I was recently stuck in a traffic jam in Sterling Heights, MI, one of the original enclaves of the famous Reagan Democrats. As you may recall, the Reagan Democrats were those traditional, usually working-class Democratic voters who crossed party lines to elect Reagan twice as president. This time the traffic jam was caused by Bush supporters heading to an outdoor rally at which George W. Bush would speak. It is likely that more than a few Reagan Democrats were headed to the rally. All of which raised for me the different personal styles of Reagan and Bush on one hand and John Kerry on the other.
If the pollsters are correct, a "gender gap" persists in this presidential election with more women preferring Kerry, while more men prefer Bush. Whether that gap will last until November 2nd is unclear. My own hypothesis is that the gender gap may have to do with our differing cultural reactions to assertive politicians with a penchant for morally unambiguous statements. Back in the eighties, when Reagan stated the abundantly obvious—that the Soviet Union was an "evil empire"—he was roundly criticized as a warmonger by the liberals and the liberal media. Reagan had committed the sin of making a clear-cut distinction between good and evil. Reagan had played the role of the assertive male.
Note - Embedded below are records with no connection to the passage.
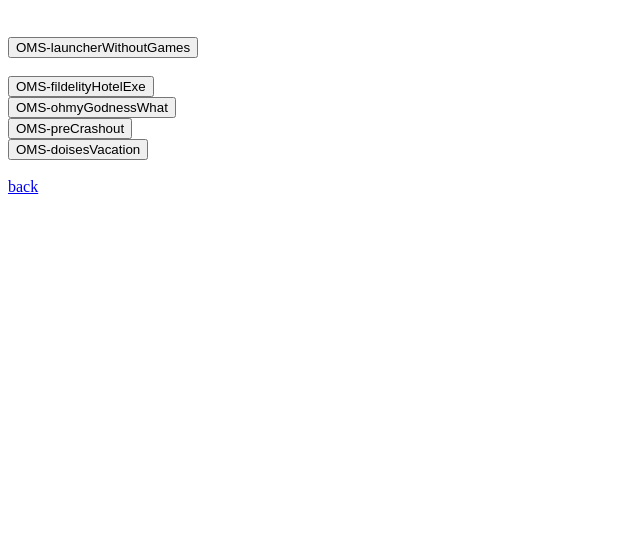
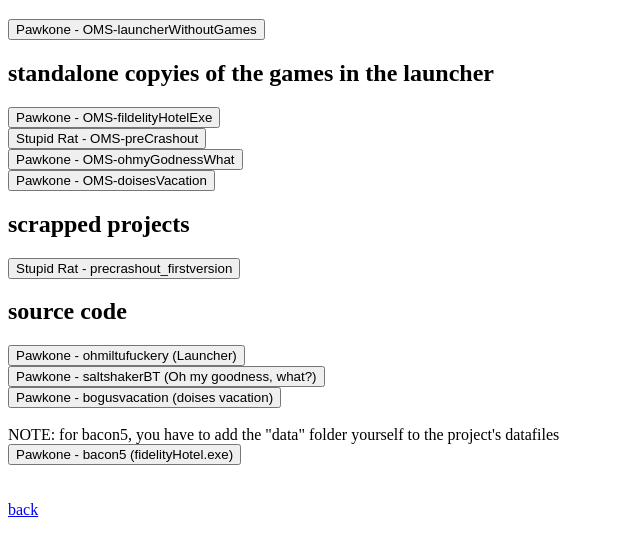
Before and after one commit to pawkone/pawkone.github.io, a plain HTML site: page projects/WSBohMiltu/26Apr1Arch/index.html in a window 1280 px wide. Shown: the part 61-614 px from the top of the page, without its empty margins (0-640 px from the left). Drawn offline with Linux system fonts and the light colour scheme.

Commit message:
awdawdawd

```diff
--- a/projects/WSBohMiltu/26Apr1Arch/index.html
+++ b/projects/WSBohMiltu/26Apr1Arch/index.html
@@ -1,13 +1,21 @@
 <!DOCTYPE html>
 <html>
 <body>
-<h1>26Apr1Arch (OMS / Oh Mil-tu Surprise!)</h1><br>
-<button onclick="window.location.href='OMS-launcherWithoutGames.zip'">OMS-launcherWithoutGames</button><br><br>
-<button onclick="window.location.href='OMS-fildelityHotelExe.zip'">OMS-fildelityHotelExe</button><br>
-<button onclick="window.location.href='OMS-ohmyGodnessWhat.zip'">OMS-ohmyGodnessWhat</button><br>
-<button onclick="window.location.href='OMS-preCrashout.zip'">OMS-preCrashout</button><br>
-<button onclick="window.location.href='OMS-doisesVacation.zip'">OMS-doisesVacation</button><br>
-<br>
-<a href="../index.html">back</a>
+<h1>26Apr1Arch (OMS / Oh Mil-tu Surprise!)</h1>
+<button onclick="window.location.href='OMS-launcherWithoutGames.zip'">Pawkone - OMS-launcherWithoutGames</button><br>
+<h2>standalone copyies of the games in the launcher</h2>
+<button onclick="window.location.href='OMS-fildelityHotelExe.zip'">Pawkone - OMS-fildelityHotelExe</button><br>
+<button onclick="window.location.href='OMS-preCrashout.zip'">Stupid Rat - OMS-preCrashout</button><br>
+<button onclick="window.location.href='OMS-ohmyGodnessWhat.zip'">Pawkone - OMS-ohmyGodnessWhat</button><br>
+<button onclick="window.location.href='OMS-doisesVacation.zip'">Pawkone - OMS-doisesVacation</button><br>
+<h2>scrapped projects</h2>
+<button onclick="window.location.href='precrashout_firstversion.zip'">Stupid Rat - precrashout_firstversion</button><br>
+<h2>source code</h2>
+<button onclick="window.location.href='ohmiltufuckery.yyz'">Pawkone - ohmiltufuckery (Launcher)</button><br>
+<button onclick="window.location.href='saltshakerBT.yyz'">Pawkone - saltshakerBT (Oh my goodness, what?)</button><br>
+<button onclick="window.location.href='bogusvacation.yyz'">Pawkone - bogusvacation (doises vacation)</button><br><br>
+<a>NOTE: for bacon5, you have to add the "data" folder yourself to the project's datafiles</a><br>
+<button onclick="window.location.href='bacon5.yyz'">Pawkone - bacon5 (fidelityHotel.exe)</button><br>
+<br><br><a href="../index.html">back</a>
 </body>
 </html>
```
Also changed, not shown: 5 other files.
At the same time, Margaret Thatcher, the "Iron Lady," was playing the role of the assertive female who did not shrink from calling a spade a spade and was also the target of venomous criticism.
The assertive proclamation of good and evil is viewed in today's culture as insensitive and unintelligent. We can see that in the current paralysis by many Catholic bishops on the question of denying the Eucharist to pro-abortion politicians. Some—including most recently Bishop Mengeling of the Diocese of Lansing, MI—take cover in the obvious fact that they can't read the minds of every Catholic seeking to receive communion. Of course, this excuse is transparently baseless. No one is talking about denying the Eucharist to anonymous parishioners. We are talking about prominent political celebrities who go out of their way to publicly reaffirm again and again that they are leaders in the pro-abortion movement. There is no need to read their minds or consciences. They have spilled forth the contents of their minds for all, but the most timorous, to see. But there is a strong cultural affinity for the "nice" approach that shrinks from unambiguous confrontation with evil.
In a way, an inaccurate view and caricature of Christ has been partly responsible for this cultural preference for moral ambiguity. The false image of Christ that is the darling of liberal Protestants and liberal Catholics is that of Christ as the sensitive male who never confronts evil. The Gospel picture is radically different. Christ was brutally executed because he would not desist from confrontation. Christ had a spine of steel, while the caricature is that of a biblically fictitious person who would have offended no one and would have never been executed.
But back to political preferences. Today, George W. Bush is the favorite political target of those, both male and female, who favor the morally ambiguous male. Bush is mocked and derided as unintelligent, as a warmonger, and even as a killer of civilians because he dared to overthrow a genocidal tyrant who terrorized thousands of his subjects for years while the U.N. engaged in endless debate. Bush routinely refers to the terrorists as evildoers, while the culturally sensitive seek to focus exclusively on the excuses and frustrations that lead to terrorism.
Kerry, on the other hand, with his trademark pink salmon-colored tie, is the quintessential tortured Hamlet who is incapable of making a clear judgment call. He is for and against everything, and breathes ambiguity. The ambiguity even enveloped for years his own ethnic background. As reported by the Boston Globe, Kerry was happy to leave Massachusetts voters for years with the useful impression that he was of Irish Catholic background. To the surprise of many who had been his constituents for years, Kerry lacks any Irish Catholic background. Kerry's ambiguity extends to more significant matters: rejecting Catholic teaching on abortion but refusing to get out of the communion line, supporting and then attacking the Iraq War, crowing against gas guzzling vehicles but owning an SUV, basing his whole campaign on his Vietnam war record but refusing to release all of his military records, and making populist attacks on tax cuts for the rich while at the same time being an extremely wealthy man with a conspicuously opulent lifestyle who supports his heiress wife's refusal to release her own tax returns. In sum, Kerry is the incarnation of the cultural affinity for the Hamlet-like, sensitive, "intelligent" male paralyzed by distinctions.
Experience teaches many of us that, at some point, excessive introspection is not a sign of intelligence but of moral escapism. Life is by nature dramatic and requires dramatic choices. That is how we form our character. Yet, we see a strong cultural affinity for ambiguity that is a mark of our preference for seeking escape, whether in the pursuit of power, alcohol or other drugs, pornography, or materialism. In the real world, escape is sometimes not an option. Sometimes you must make a clear choice and take up the cross.
Ongoing commentary by the editors of CatholicKerryWatch
Sen. John Kerry stands with Kate Michelman (right) President of NARAL Pro-Choice America.
Since 1995, Michelman's group has given Kerry a 100% rating for his voting record to defend abortion.